INSTRUCTIONS TO FOLLOW: Every entry should be given again exactly, with nothing dropped.

DATA:
=== Begin Enclosure ===

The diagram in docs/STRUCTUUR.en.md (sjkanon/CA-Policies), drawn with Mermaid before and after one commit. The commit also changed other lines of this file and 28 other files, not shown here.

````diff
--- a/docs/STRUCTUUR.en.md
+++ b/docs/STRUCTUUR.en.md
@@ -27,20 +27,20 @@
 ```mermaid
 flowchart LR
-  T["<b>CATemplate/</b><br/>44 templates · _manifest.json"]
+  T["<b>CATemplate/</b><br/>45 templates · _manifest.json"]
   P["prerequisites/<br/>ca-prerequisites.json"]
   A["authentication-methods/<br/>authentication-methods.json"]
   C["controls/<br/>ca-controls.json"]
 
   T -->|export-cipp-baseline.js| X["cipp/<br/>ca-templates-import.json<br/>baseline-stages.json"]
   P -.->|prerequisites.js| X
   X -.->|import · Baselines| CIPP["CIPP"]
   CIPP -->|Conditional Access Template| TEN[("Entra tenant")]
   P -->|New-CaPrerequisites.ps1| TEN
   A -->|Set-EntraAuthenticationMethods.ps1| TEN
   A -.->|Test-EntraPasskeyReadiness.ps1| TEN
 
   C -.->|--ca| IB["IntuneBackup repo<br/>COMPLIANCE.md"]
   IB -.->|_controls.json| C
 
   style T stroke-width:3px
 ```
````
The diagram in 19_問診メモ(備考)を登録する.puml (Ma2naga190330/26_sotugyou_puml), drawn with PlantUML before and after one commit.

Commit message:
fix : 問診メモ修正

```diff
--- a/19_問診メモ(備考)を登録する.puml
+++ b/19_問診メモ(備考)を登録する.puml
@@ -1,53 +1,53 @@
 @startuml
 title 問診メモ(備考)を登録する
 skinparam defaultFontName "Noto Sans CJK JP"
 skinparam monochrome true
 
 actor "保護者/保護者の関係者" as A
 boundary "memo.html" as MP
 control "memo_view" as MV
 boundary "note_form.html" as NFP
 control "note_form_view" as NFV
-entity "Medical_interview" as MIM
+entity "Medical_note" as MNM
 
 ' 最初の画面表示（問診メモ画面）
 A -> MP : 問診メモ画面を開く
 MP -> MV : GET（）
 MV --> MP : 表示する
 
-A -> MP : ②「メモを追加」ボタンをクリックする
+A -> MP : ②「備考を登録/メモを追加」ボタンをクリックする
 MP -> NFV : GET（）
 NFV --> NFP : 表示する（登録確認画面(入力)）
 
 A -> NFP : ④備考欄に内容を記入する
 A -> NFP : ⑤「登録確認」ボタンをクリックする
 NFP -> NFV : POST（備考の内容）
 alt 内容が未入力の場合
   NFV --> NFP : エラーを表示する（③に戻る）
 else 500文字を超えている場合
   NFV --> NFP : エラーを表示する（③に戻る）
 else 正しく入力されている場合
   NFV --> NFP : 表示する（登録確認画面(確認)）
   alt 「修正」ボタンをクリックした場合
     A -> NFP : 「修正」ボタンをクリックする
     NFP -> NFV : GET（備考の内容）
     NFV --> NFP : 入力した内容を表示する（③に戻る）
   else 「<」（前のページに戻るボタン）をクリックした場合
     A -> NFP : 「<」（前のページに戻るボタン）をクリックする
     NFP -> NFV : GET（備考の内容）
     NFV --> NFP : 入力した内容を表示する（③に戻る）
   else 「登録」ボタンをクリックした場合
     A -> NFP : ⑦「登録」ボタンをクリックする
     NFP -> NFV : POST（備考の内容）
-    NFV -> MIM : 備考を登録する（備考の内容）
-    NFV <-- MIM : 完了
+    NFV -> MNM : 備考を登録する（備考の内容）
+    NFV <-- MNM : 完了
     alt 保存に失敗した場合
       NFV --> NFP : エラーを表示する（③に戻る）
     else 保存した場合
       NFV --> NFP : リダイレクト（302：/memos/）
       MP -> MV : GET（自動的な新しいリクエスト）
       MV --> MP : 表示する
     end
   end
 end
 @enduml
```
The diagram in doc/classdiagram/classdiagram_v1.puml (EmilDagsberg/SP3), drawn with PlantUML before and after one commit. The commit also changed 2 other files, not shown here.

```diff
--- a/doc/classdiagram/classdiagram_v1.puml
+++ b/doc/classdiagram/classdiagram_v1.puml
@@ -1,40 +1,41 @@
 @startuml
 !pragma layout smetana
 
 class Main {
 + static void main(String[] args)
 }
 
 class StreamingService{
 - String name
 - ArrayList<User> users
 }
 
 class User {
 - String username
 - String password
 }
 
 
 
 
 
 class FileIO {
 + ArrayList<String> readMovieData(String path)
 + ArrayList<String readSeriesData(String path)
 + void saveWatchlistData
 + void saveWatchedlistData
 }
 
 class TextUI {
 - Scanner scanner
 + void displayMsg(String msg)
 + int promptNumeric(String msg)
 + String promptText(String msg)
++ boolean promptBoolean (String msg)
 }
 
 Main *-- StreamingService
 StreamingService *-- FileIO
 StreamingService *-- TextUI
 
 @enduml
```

=== End Enclosure ===

OUTPUT FOR THIS EXERCISE:
The diagram in docs/STRUCTUUR.en.md (sjkanon/CA-Policies), drawn with Mermaid before and after one commit. The commit also changed other lines of this file and 28 other files, not shown here.

````diff
--- a/docs/STRUCTUUR.en.md
+++ b/docs/STRUCTUUR.en.md
@@ -27,20 +27,20 @@
 ```mermaid
 flowchart LR
-  T["<b>CATemplate/</b><br/>44 templates · _manifest.json"]
+  T["<b>CATemplate/</b><br/>45 templates · _manifest.json"]
   P["prerequisites/<br/>ca-prerequisites.json"]
   A["authentication-methods/<br/>authentication-methods.json"]
   C["controls/<br/>ca-controls.json"]
 
   T -->|export-cipp-baseline.js| X["cipp/<br/>ca-templates-import.json<br/>baseline-stages.json"]
   P -.->|prerequisites.js| X
   X -.->|import · Baselines| CIPP["CIPP"]
   CIPP -->|Conditional Access Template| TEN[("Entra tenant")]
   P -->|New-CaPrerequisites.ps1| TEN
   A -->|Set-EntraAuthenticationMethods.ps1| TEN
   A -.->|Test-EntraPasskeyReadiness.ps1| TEN
 
   C -.->|--ca| IB["IntuneBackup repo<br/>COMPLIANCE.md"]
   IB -.->|_controls.json| C
 
   style T stroke-width:3px
 ```
````
The diagram in 19_問診メモ(備考)を登録する.puml (Ma2naga190330/26_sotugyou_puml), drawn with PlantUML before and after one commit.

Commit message:
fix : 問診メモ修正

```diff
--- a/19_問診メモ(備考)を登録する.puml
+++ b/19_問診メモ(備考)を登録する.puml
@@ -1,53 +1,53 @@
 @startuml
 title 問診メモ(備考)を登録する
 skinparam defaultFontName "Noto Sans CJK JP"
 skinparam monochrome true
 
 actor "保護者/保護者の関係者" as A
 boundary "memo.html" as MP
 control "memo_view" as MV
 boundary "note_form.html" as NFP
 control "note_form_view" as NFV
-entity "Medical_interview" as MIM
+entity "Medical_note" as MNM
 
 ' 最初の画面表示（問診メモ画面）
 A -> MP : 問診メモ画面を開く
 MP -> MV : GET（）
 MV --> MP : 表示する
 
-A -> MP : ②「メモを追加」ボタンをクリックする
+A -> MP : ②「備考を登録/メモを追加」ボタンをクリックする
 MP -> NFV : GET（）
 NFV --> NFP : 表示する（登録確認画面(入力)）
 
 A -> NFP : ④備考欄に内容を記入する
 A -> NFP : ⑤「登録確認」ボタンをクリックする
 NFP -> NFV : POST（備考の内容）
 alt 内容が未入力の場合
   NFV --> NFP : エラーを表示する（③に戻る）
 else 500文字を超えている場合
   NFV --> NFP : エラーを表示する（③に戻る）
 else 正しく入力されている場合
   NFV --> NFP : 表示する（登録確認画面(確認)）
   alt 「修正」ボタンをクリックした場合
     A -> NFP : 「修正」ボタンをクリックする
     NFP -> NFV : GET（備考の内容）
     NFV --> NFP : 入力した内容を表示する（③に戻る）
   else 「<」（前のページに戻るボタン）をクリックした場合
     A -> NFP : 「<」（前のページに戻るボタン）をクリックする
     NFP -> NFV : GET（備考の内容）
     NFV --> NFP : 入力した内容を表示する（③に戻る）
   else 「登録」ボタンをクリックした場合
     A -> NFP : ⑦「登録」ボタンをクリックする
     NFP -> NFV : POST（備考の内容）
-    NFV -> MIM : 備考を登録する（備考の内容）
-    NFV <-- MIM : 完了
+    NFV -> MNM : 備考を登録する（備考の内容）
+    NFV <-- MNM : 完了
     alt 保存に失敗した場合
       NFV --> NFP : エラーを表示する（③に戻る）
     else 保存した場合
       NFV --> NFP : リダイレクト（302：/memos/）
       MP -> MV : GET（自動的な新しいリクエスト）
       MV --> MP : 表示する
     end
   end
 end
 @enduml
```
The diagram in doc/classdiagram/classdiagram_v1.puml (EmilDagsberg/SP3), drawn with PlantUML before and after one commit. The commit also changed 2 other files, not shown here.

```diff
--- a/doc/classdiagram/classdiagram_v1.puml
+++ b/doc/classdiagram/classdiagram_v1.puml
@@ -1,40 +1,41 @@
 @startuml
 !pragma layout smetana
 
 class Main {
 + static void main(String[] args)
 }
 
 class StreamingService{
 - String name
 - ArrayList<User> users
 }
 
 class User {
 - String username
 - String password
 }
 
 
 
 
 
 class FileIO {
 + ArrayList<String> readMovieData(String path)
 + ArrayList<String readSeriesData(String path)
 + void saveWatchlistData
 + void saveWatchedlistData
 }
 
 class TextUI {
 - Scanner scanner
 + void displayMsg(String msg)
 + int promptNumeric(String msg)
 + String promptText(String msg)
++ boolean promptBoolean (String msg)
 }
 
 Main *-- StreamingService
 StreamingService *-- FileIO
 StreamingService *-- TextUI
 
 @enduml
```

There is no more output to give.